START Data for review

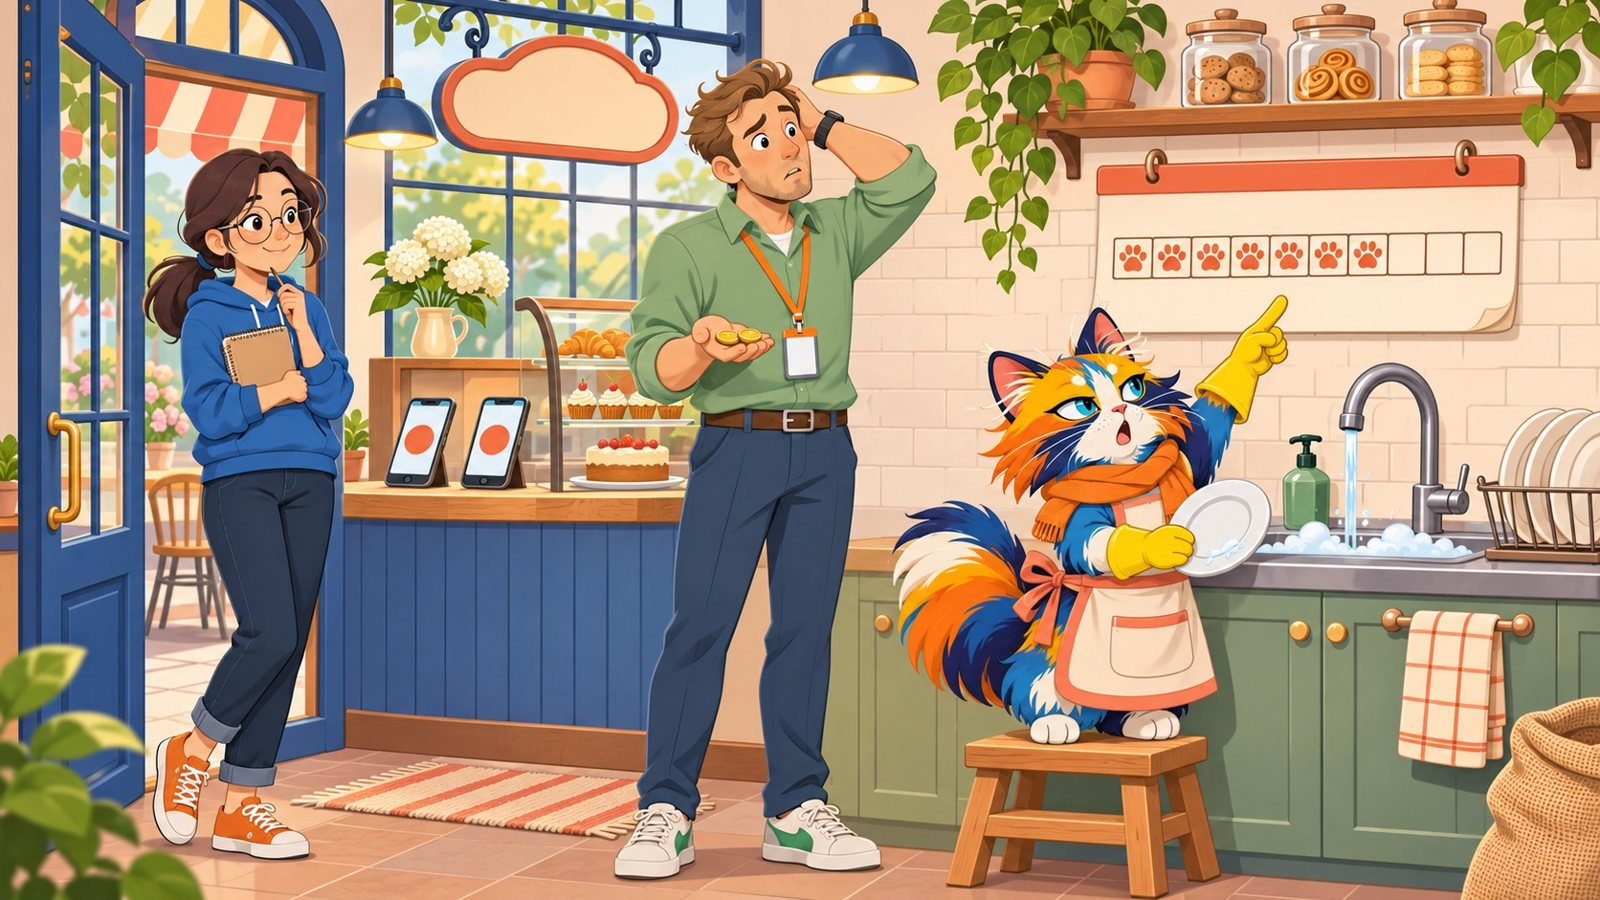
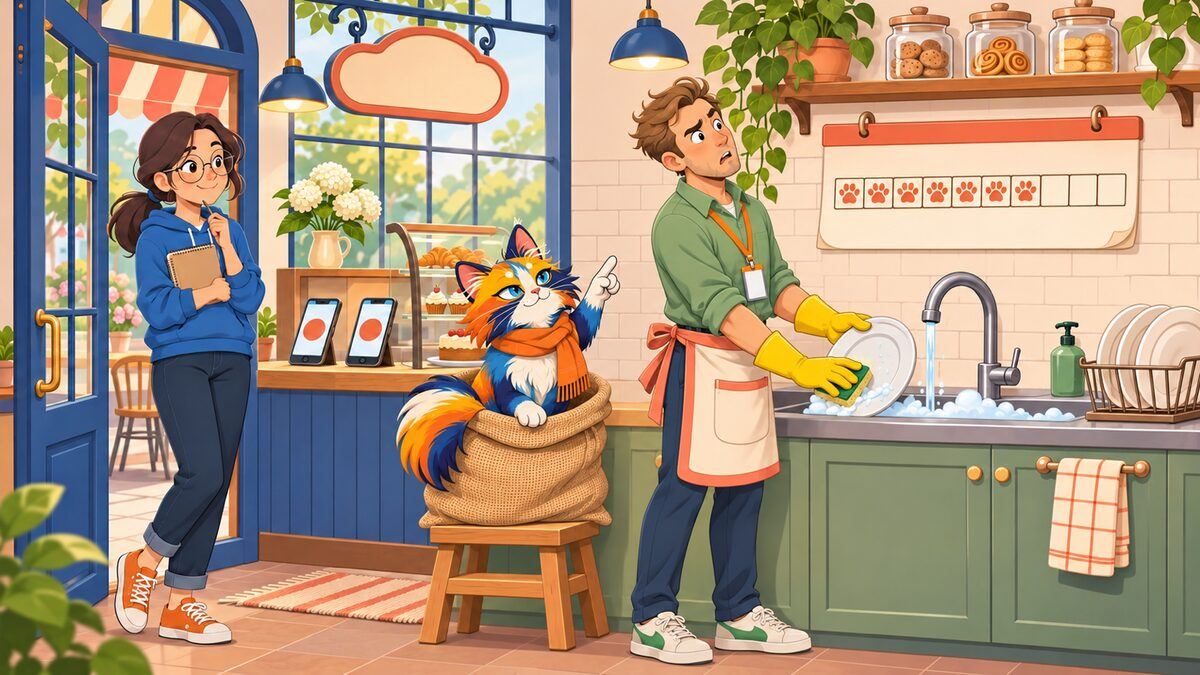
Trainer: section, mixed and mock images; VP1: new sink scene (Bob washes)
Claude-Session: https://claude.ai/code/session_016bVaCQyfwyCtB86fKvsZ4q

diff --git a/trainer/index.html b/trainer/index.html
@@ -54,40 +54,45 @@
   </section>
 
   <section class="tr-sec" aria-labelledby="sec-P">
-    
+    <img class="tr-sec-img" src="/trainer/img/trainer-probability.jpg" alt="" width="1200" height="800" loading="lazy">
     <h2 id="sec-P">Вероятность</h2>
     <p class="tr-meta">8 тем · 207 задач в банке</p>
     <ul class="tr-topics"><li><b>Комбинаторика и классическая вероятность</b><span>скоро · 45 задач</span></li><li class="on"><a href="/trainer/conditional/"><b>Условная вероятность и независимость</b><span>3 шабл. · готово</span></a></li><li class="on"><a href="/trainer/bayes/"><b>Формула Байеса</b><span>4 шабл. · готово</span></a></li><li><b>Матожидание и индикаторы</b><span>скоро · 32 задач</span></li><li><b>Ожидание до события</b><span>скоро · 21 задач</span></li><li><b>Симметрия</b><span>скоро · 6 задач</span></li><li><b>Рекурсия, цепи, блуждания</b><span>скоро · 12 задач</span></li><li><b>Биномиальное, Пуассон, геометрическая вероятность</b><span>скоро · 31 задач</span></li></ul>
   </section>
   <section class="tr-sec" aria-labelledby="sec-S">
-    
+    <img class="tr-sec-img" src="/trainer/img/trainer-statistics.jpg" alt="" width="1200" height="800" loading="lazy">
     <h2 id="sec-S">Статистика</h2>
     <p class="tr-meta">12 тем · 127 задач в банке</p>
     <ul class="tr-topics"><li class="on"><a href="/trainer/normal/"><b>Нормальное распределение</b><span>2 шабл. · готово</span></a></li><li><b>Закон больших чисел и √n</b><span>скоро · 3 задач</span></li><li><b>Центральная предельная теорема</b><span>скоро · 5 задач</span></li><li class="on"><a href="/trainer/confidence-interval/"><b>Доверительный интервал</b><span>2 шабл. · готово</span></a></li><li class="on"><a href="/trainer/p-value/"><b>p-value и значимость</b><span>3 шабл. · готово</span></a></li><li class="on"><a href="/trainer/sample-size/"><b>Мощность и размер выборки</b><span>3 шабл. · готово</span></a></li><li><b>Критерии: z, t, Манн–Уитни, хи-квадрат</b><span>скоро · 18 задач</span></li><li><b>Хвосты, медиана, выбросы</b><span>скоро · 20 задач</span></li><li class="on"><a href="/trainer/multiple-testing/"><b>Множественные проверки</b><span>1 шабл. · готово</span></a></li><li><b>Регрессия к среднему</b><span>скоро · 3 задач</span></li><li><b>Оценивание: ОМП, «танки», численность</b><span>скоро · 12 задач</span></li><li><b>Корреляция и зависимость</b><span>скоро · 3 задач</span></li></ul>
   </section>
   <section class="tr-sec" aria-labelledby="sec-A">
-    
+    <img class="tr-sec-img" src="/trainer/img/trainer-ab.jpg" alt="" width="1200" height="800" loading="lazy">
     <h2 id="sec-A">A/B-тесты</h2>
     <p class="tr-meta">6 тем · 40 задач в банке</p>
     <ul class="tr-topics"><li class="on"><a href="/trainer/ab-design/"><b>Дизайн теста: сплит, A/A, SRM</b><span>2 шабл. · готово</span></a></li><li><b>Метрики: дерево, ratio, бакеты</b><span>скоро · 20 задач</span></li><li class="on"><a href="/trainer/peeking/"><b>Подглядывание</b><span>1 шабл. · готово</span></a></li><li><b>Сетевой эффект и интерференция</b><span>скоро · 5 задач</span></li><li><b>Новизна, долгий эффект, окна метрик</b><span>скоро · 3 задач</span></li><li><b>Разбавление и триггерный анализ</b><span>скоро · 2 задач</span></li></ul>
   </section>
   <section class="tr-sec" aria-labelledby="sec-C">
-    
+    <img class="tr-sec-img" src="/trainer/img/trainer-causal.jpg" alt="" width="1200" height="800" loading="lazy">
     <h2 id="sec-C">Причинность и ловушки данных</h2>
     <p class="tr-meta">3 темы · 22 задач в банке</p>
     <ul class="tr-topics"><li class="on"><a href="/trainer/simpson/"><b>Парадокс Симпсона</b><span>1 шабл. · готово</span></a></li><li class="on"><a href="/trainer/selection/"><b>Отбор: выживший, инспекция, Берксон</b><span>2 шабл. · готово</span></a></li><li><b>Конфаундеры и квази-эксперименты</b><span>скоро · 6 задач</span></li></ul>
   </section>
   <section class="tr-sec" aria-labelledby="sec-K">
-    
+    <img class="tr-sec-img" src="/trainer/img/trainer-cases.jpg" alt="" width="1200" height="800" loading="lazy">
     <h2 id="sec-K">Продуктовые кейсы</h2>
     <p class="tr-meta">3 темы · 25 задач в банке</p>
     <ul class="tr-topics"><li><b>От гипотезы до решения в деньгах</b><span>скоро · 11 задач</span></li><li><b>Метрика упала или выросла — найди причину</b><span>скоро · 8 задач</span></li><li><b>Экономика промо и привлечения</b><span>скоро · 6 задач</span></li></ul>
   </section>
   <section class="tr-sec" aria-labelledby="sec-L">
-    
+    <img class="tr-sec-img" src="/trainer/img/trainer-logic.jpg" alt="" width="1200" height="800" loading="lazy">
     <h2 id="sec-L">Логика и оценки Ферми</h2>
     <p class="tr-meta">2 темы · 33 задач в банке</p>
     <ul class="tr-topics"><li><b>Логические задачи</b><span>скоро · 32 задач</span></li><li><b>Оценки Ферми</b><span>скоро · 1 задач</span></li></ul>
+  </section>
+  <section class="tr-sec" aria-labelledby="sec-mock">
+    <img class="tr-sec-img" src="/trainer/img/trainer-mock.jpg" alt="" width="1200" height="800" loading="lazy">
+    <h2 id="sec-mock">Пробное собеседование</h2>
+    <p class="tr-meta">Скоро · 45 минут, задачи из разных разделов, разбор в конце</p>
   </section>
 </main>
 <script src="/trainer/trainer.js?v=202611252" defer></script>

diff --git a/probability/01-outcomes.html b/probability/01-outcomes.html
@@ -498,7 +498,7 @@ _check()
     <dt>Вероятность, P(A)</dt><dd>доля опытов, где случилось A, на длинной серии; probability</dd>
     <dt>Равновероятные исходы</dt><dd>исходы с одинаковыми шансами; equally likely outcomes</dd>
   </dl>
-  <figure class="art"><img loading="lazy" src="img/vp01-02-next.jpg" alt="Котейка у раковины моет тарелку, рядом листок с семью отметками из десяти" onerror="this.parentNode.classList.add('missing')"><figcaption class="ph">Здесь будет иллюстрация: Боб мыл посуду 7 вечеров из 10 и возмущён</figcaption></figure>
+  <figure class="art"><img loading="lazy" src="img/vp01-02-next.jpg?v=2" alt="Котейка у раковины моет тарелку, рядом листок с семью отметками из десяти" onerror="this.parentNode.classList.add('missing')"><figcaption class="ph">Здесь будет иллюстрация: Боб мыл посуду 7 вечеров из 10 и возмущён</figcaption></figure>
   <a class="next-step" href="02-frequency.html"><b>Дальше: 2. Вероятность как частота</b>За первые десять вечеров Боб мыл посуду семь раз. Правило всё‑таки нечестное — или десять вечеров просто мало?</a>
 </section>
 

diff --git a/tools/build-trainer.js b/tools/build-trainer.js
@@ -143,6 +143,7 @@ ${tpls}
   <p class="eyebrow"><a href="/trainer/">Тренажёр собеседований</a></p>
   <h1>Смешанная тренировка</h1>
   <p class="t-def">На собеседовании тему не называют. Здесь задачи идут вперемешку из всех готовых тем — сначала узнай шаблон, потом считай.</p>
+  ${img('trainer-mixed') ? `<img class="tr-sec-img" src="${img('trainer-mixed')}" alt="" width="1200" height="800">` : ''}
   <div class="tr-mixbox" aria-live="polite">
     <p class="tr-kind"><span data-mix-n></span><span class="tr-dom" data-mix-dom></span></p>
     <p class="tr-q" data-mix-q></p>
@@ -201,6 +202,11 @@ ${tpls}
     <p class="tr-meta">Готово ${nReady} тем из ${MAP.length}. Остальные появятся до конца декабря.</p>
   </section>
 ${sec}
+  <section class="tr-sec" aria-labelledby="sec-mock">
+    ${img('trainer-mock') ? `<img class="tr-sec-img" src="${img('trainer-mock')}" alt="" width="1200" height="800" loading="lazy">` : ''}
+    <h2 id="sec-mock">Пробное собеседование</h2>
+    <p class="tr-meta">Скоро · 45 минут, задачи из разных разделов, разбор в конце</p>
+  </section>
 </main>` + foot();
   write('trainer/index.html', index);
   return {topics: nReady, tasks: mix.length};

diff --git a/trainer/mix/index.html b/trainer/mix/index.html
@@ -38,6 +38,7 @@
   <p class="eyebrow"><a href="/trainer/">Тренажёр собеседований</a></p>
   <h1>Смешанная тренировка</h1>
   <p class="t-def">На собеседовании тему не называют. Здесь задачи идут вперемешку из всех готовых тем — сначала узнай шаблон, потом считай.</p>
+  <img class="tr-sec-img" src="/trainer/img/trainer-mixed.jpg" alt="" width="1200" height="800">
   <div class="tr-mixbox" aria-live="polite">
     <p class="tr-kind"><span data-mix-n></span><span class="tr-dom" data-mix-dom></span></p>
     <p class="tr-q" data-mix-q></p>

END Data for review
START Data for review

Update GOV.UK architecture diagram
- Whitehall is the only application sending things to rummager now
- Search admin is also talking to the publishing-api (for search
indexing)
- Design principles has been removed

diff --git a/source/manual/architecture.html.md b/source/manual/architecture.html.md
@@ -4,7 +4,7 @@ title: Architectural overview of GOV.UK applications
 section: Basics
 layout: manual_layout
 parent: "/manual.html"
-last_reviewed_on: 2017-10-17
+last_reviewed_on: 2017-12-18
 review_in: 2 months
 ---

END Data for review

▶ What the task requires: Among the lines of the data, find every one that holds "meta" and copy it.

▶ Exercise output:
     <p class="tr-meta">8 тем · 207 задач в банке</p>
     <p class="tr-meta">12 тем · 127 задач в банке</p>
     <p class="tr-meta">6 тем · 40 задач в банке</p>
     <p class="tr-meta">3 темы · 22 задач в банке</p>
     <p class="tr-meta">3 темы · 25 задач в банке</p>
     <p class="tr-meta">2 темы · 33 задач в банке</p>
+    <p class="tr-meta">Скоро · 45 минут, задачи из разных разделов, разбор в конце</p>
     <p class="tr-meta">Готово ${nReady} тем из ${MAP.length}. Остальные появятся до конца декабря.</p>
+    <p class="tr-meta">Скоро · 45 минут, задачи из разных разделов, разбор в конце</p>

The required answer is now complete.